▸ **Available records**:

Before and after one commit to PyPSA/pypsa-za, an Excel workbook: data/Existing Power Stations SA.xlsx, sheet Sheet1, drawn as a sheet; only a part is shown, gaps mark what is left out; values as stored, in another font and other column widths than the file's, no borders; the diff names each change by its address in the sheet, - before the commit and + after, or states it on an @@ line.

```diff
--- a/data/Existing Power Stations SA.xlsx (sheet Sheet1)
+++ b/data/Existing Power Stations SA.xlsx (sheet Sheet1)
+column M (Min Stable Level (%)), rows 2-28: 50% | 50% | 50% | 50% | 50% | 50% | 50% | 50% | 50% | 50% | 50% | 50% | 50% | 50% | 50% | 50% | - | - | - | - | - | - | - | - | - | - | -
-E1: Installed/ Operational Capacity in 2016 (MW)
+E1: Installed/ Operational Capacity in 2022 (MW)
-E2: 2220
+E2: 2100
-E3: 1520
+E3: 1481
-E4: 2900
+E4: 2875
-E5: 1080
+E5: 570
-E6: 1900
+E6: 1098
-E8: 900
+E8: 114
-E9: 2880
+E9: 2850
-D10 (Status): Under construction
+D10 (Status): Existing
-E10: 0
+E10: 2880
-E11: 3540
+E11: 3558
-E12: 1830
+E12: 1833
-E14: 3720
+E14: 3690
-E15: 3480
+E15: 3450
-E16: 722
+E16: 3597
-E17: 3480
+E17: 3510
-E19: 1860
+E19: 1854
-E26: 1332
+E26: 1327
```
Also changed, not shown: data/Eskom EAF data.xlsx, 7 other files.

▸ **Activity**:
Provide the number of lines in the records above that contain the word "Existing", with no additional words.

▸ **Solved problem**:
4